**EXERCISE**
Could you print all the entries below exactly as they appear, omitting the pictures?

**PROVIDED ENTRIES**
□ □ □
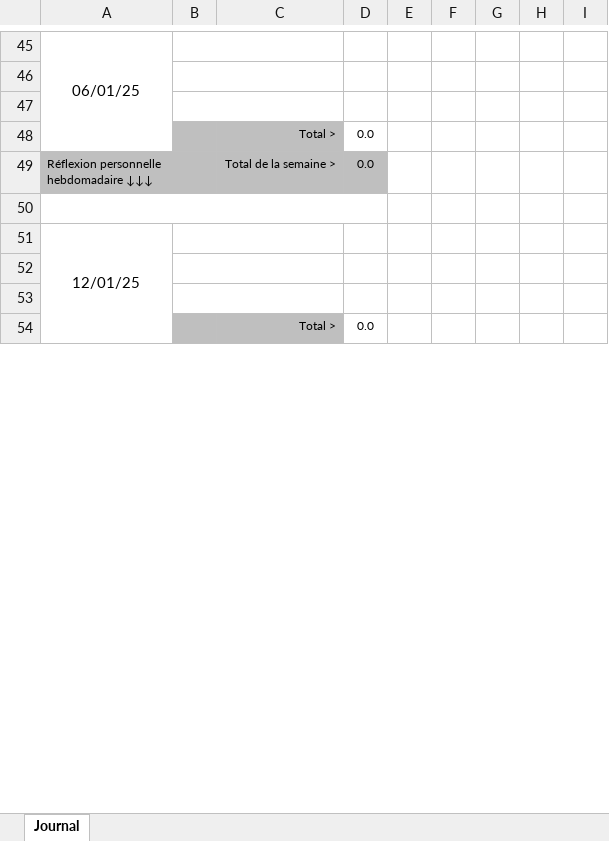
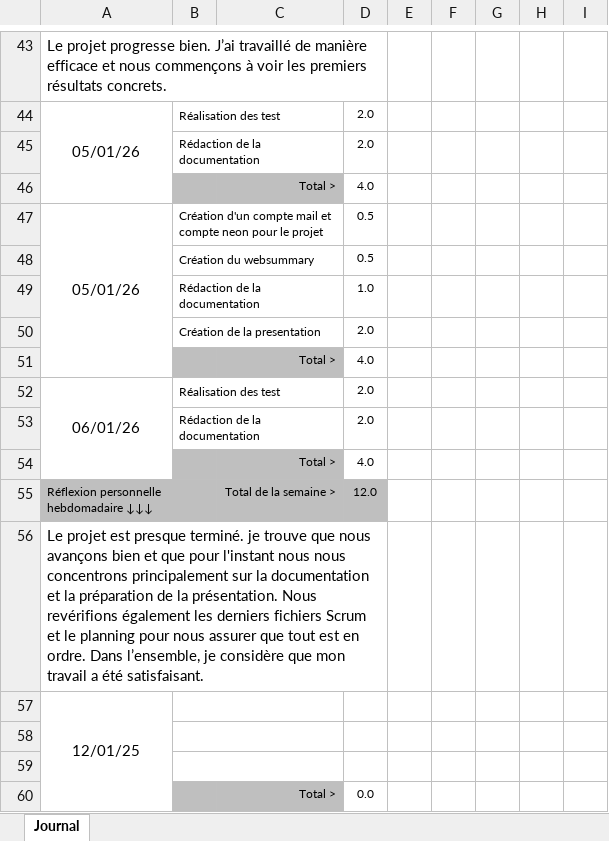
Before and after one commit to Z4drus/306-project-groupe-2, an Excel workbook: documentation/306_Journal_travail_ArcardiaBox_HERTIG_AXELLE.xlsx, sheet Journal, drawn as a sheet; only a part is shown, gaps mark what is left out; values as stored, in another font and other column widths than the file's, no borders; conditional formats not drawn; removed rows and columns are numbered as before the commit, all else as after; the diff covers the shown part only; the diff names each change by its address in the sheet, - before the commit and + after, or states it on an @@ line.

Commit message:
modif journal

```diff
--- a/documentation/306_Journal_travail_ArcardiaBox_HERTIG_AXELLE.xlsx (sheet Journal)
+++ b/documentation/306_Journal_travail_ArcardiaBox_HERTIG_AXELLE.xlsx (sheet Journal)
-A43: 06/01/25
+A43: Le projet progresse bien. J’ai travaillé de manière efficace et nous commençons à voir les premiers résultats concrets.
-A43 alignment: center
+A43 alignment: left
-A45:A48 merged
+A43:D43 merged
-B45:C45 merged
-row 44: (empty)
+row 44: 05/01/26 | Réalisation des test |  | 2.0
+A44:A46 merged
-row 45: (empty)
+row 45:  | Rédaction de la documentation |  | 2.0
-row 48:  |  | Total > | 0.0
+row 46:  |  | Total > | 4.0
+row 47: 05/01/26 | Création d'un compte mail et compte neon pour le projet |  | 0.5
+row 48:  | Création du websummary |  | 0.5
+row 49:  | Rédaction de la documentation |  | 1.0
+row 50:  | Création de la presentation |  | 2.0
+row 51:  |  | Total > | 4.0
+row 52: 06/01/26 | Réalisation des test |  | 2.0
+row 53:  | Rédaction de la documentation |  | 2.0
+row 54:  |  | Total > | 4.0
-D55: 0.0
+D55: 12.0
-A56: (empty)
+A56: Le projet est presque terminé. je trouve que nous avançons bien et que pour l'instant nous nous concentrons principalement sur la documentation et la préparation de la présentation. Nous revérifions également les derniers fichiers Scrum et le planning pour nous assurer que tout est en ordre. Dans l’ensemble, je considère que mon travail a été satisfaisant.
```
Also changed, not shown: 20 added rows, 22 removed rows, 1 moved row, 13 edited cells, cell formats and merged cells elsewhere in this sheet, formulas that keep their value.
□ □ □
**WRITTEN RESPONSE**
Before and after one commit to Z4drus/306-project-groupe-2, an Excel workbook: documentation/306_Journal_travail_ArcardiaBox_HERTIG_AXELLE.xlsx, sheet Journal, drawn as a sheet; only a part is shown, gaps mark what is left out; values as stored, in another font and other column widths than the file's, no borders; conditional formats not drawn; removed rows and columns are numbered as before the commit, all else as after; the diff covers the shown part only; the diff names each change by its address in the sheet, - before the commit and + after, or states it on an @@ line.

Commit message:
modif journal

```diff
--- a/documentation/306_Journal_travail_ArcardiaBox_HERTIG_AXELLE.xlsx (sheet Journal)
+++ b/documentation/306_Journal_travail_ArcardiaBox_HERTIG_AXELLE.xlsx (sheet Journal)
-A43: 06/01/25
+A43: Le projet progresse bien. J’ai travaillé de manière efficace et nous commençons à voir les premiers résultats concrets.
-A43 alignment: center
+A43 alignment: left
-A45:A48 merged
+A43:D43 merged
-B45:C45 merged
-row 44: (empty)
+row 44: 05/01/26 | Réalisation des test |  | 2.0
+A44:A46 merged
-row 45: (empty)
+row 45:  | Rédaction de la documentation |  | 2.0
-row 48:  |  | Total > | 0.0
+row 46:  |  | Total > | 4.0
+row 47: 05/01/26 | Création d'un compte mail et compte neon pour le projet |  | 0.5
+row 48:  | Création du websummary |  | 0.5
+row 49:  | Rédaction de la documentation |  | 1.0
+row 50:  | Création de la presentation |  | 2.0
+row 51:  |  | Total > | 4.0
+row 52: 06/01/26 | Réalisation des test |  | 2.0
+row 53:  | Rédaction de la documentation |  | 2.0
+row 54:  |  | Total > | 4.0
-D55: 0.0
+D55: 12.0
-A56: (empty)
+A56: Le projet est presque terminé. je trouve que nous avançons bien et que pour l'instant nous nous concentrons principalement sur la documentation et la préparation de la présentation. Nous revérifions également les derniers fichiers Scrum et le planning pour nous assurer que tout est en ordre. Dans l’ensemble, je considère que mon travail a été satisfaisant.
```
Also changed, not shown: 20 added rows, 22 removed rows, 1 moved row, 13 edited cells, cell formats and merged cells elsewhere in this sheet, formulas that keep their value.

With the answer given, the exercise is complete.